Leon Perera, chief executive of the research and consulting firm Spire, said the project could create the foundation for a seafood export industry for PNG.
The memorandum of understanding was signed in November by Fujian Zhonghong Fishery Company, based in Fuzhou, Fujian province, PNG’s fisheries minister Lino Tom and the governor of the island nation’s Western Province, Taboi Yoto, to build a “comprehensive multifunctional fishery industrial park” on Daru Island.
The project, costing about $150 million, is part of the Belt and Road Initiative that aims to boost international links and economic development through infrastructure-related investments. The fishery park signaled a major boost to PNG’s ambition to establish itself as a significant exporter of seafood.
As is the case with many poor countries, PNG could not work toward realizing its goal without financial help from outside. Fortunately, China stepped in, aiming to assist a developing country with which it had built friendly relations in recent years.
PNG was the second Pacific country to join the BRI in 2018 to help build the necessary infrastructure needed for a developing economy.
The plant, which will come up in an impoverished region, will serve as a center for processing fish taken from the Torres Strait, between PNG and Australia. The region is known to be abundant in marine resources, including fish, prawns and lobsters.

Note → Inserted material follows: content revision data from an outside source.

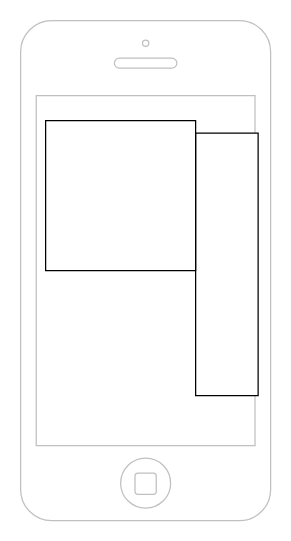
Earlier version of the draw.io diagram Wireframes/indexPort.drawio (Rcorr7/Profile). Source tidied: cells renumbered, new cells numbered last; positions are measured from the earlier drawing's top-left corner, leaving out a move shared by most shapes. Both pictures are drawn from the tidied source at 125%, with x=0, y=0 at pixel (20, 20).
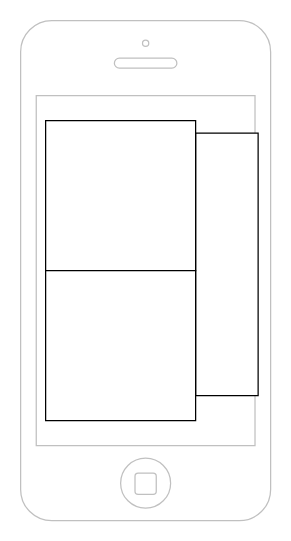
Above is the later version.

What changed in the source:
```diff
@@
 <mxGraphModel>
   <root>
     <mxCell id="0" />
     <mxCell id="1" parent="0" />
     <mxCell id="2" style="html=1;verticalLabelPosition=bottom;labelBackgroundColor=#ffffff;verticalAlign=top;shadow=0;dashed=0;strokeWidth=1;shape=mxgraph.ios7.misc.iphone;strokeColor=#c0c0c0;" parent="1" vertex="1">
       <mxGeometry width="200" height="400" as="geometry" />
     </mxCell>
     <mxCell id="3" style="rounded=0;whiteSpace=wrap;html=1;" parent="1" vertex="1">
       <mxGeometry x="140" y="90" width="50" height="210" as="geometry" />
     </mxCell>
     <mxCell id="4" style="whiteSpace=wrap;html=1;" parent="1" vertex="1">
       <mxGeometry x="20" y="80" width="120" height="120" as="geometry" />
     </mxCell>
+    <mxCell id="5" style="whiteSpace=wrap;html=1;" parent="1" vertex="1">
+      <mxGeometry x="20" y="200" width="120" height="120" as="geometry" />
+    </mxCell>
   </root>
 </mxGraphModel>
```
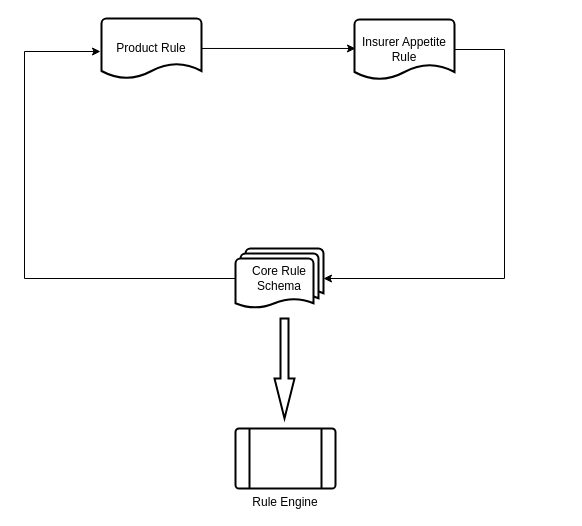
This is Untitled Diagram.drawio from liuchenhts/drawio, a draw.io file, before an edit. Source tidied: cells renumbered, new cells numbered last; positions are measured from the earlier drawing's top-left corner, leaving out a move shared by most shapes. Both pictures are drawn from the tidied source at 100%, with x=0, y=0 at pixel (24, 18).
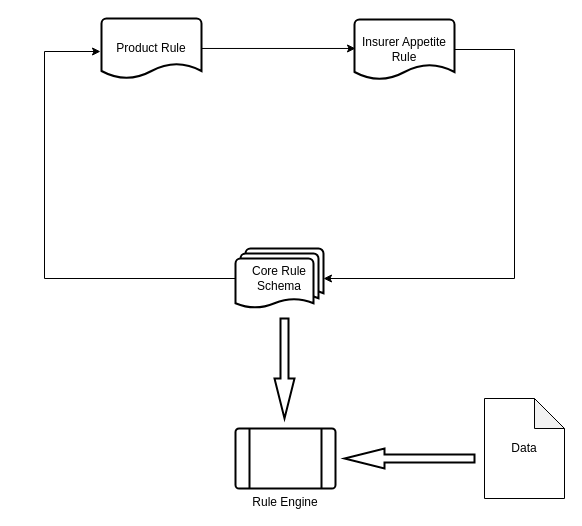
The same page after the edit.

Change to the diagram source:
```diff
@@
 <mxGraphModel>
   <root>
     <mxCell id="0" />
     <mxCell id="1" parent="0" />
     <mxCell id="2" style="edgeStyle=orthogonalEdgeStyle;rounded=0;jettySize=auto;html=1;entryX=-0.01;entryY=0.55;entryDx=0;entryDy=0;entryPerimeter=0;" parent="1" edge="1" source="3" target="7">
       <mxGeometry relative="1" as="geometry">
         <Array as="points">
-          <mxPoint y="260" />
-          <mxPoint y="33" />
+          <mxPoint x="20" y="260" />
+          <mxPoint x="20" y="33" />
         </Array>
       </mxGeometry>
     </mxCell>
     <mxCell id="3" value="Core Rule Schema" style="strokeWidth=2;html=1;shape=mxgraph.flowchart.multi-document;whiteSpace=wrap;" parent="1" vertex="1">
       <mxGeometry x="211" y="230" width="88" height="60" as="geometry" />
     </mxCell>
     <mxCell id="4" value="Rule Engine" style="verticalLabelPosition=bottom;verticalAlign=top;html=1;strokeWidth=2;shape=process;whiteSpace=wrap;rounded=1;size=0.14;arcSize=6;" parent="1" vertex="1">
       <mxGeometry x="211" y="410" width="100" height="60" as="geometry" />
     </mxCell>
     <mxCell id="5" style="verticalLabelPosition=bottom;verticalAlign=top;html=1;strokeWidth=2;shape=mxgraph.arrows2.arrow;dy=0.6;dx=40;notch=0;direction=south;" parent="1" vertex="1">
       <mxGeometry x="250" y="300" width="20" height="100" as="geometry" />
     </mxCell>
     <mxCell id="6" style="edgeStyle=orthogonalEdgeStyle;rounded=0;jettySize=auto;html=1;entryX=0.01;entryY=0.483;entryDx=0;entryDy=0;entryPerimeter=0;" parent="1" edge="1" source="7" target="9">
       <mxGeometry relative="1" as="geometry" />
     </mxCell>
     <mxCell id="7" value="Product Rule" style="strokeWidth=2;html=1;shape=mxgraph.flowchart.document2;whiteSpace=wrap;size=0.25;" parent="1" vertex="1">
       <mxGeometry x="77" width="100" height="60" as="geometry" />
     </mxCell>
     <mxCell id="8" style="edgeStyle=orthogonalEdgeStyle;rounded=0;jettySize=auto;html=1;entryX=1;entryY=0.5;entryDx=0;entryDy=0;entryPerimeter=0;" parent="1" edge="1" source="9" target="3">
       <mxGeometry relative="1" as="geometry">
         <Array as="points">
-          <mxPoint x="480" y="31" />
-          <mxPoint x="480" y="260" />
+          <mxPoint x="490" y="31" />
+          <mxPoint x="490" y="260" />
         </Array>
       </mxGeometry>
     </mxCell>
     <mxCell id="9" value="Insurer Appetite Rule" style="strokeWidth=2;html=1;shape=mxgraph.flowchart.document2;whiteSpace=wrap;size=0.25;" parent="1" vertex="1">
       <mxGeometry x="330" y="1" width="100" height="60" as="geometry" />
     </mxCell>
+    <mxCell id="10" value="Data" style="shape=note;whiteSpace=wrap;html=1;backgroundOutline=1;darkOpacity=0.05;" parent="1" vertex="1">
+      <mxGeometry x="460" y="380" width="80" height="100" as="geometry" />
+    </mxCell>
+    <mxCell id="11" style="verticalLabelPosition=bottom;verticalAlign=top;html=1;strokeWidth=2;shape=mxgraph.arrows2.arrow;dy=0.6;dx=40;notch=0;direction=west;" parent="1" vertex="1">
+      <mxGeometry x="320" y="430" width="130" height="20" as="geometry" />
+    </mxCell>
   </root>
 </mxGraphModel>
```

The Australian Broadcasting Corporation reported recently that a delegation from the Australian Department of Foreign Affairs and the Australian High Commission in PNG traveled to Daru early last month to meet local officials and discuss the Chinese project.
After the meeting, Yoto said that he does not want his people to remain living in poverty.
“As usual, they (Australia) came with no alternative plans to counter and deter any foreign direct investment, especially to alleviate poverty and improve social services,” Yoto wrote in an article titled “We will not sway”.
Australia’s Foreign Affairs Minister, Marise Payne, told the Senate, the upper house of the country’s federal parliament, last month that Australian customs would be patrolling the Torres Strait to ensure that the traditional-only fishing rules in the region, agreed to between PNG and Australia, are enforced.
“Commercial-scale fisheries would not be considered a traditional activity under the Torres Strait Treaty and would not be permitted,” she said.
Interests and concerns
Tom, PNG’s fisheries minister, acknowledged the “growing interests and concerns” and said “existing bilateral agreements will be respected”.
But PNG is “within its sovereign rights” to be considering the project, he said, which could “boost economic activity in the area”.
PNG’s fishing industry is underdeveloped and has huge potential to become a major exporter of seafood given the bountiful fish, prawn and lobster stocks.
Perera said: “The challenge is for PNG to create an effective made-in-PNG brand for the seafood industry.”
Things such as hygiene, production best practices, sufficient quality control and a pool of skilled manpower will be vital, he said.
Fujian Zhonghong Fishery Company, established in 2011, has had a long involvement with PNG, mainly in fishing and seafood processing. The company’s investment is expected to enhance PNG’s ability to comprehensively develop and utilize its own fishery resources.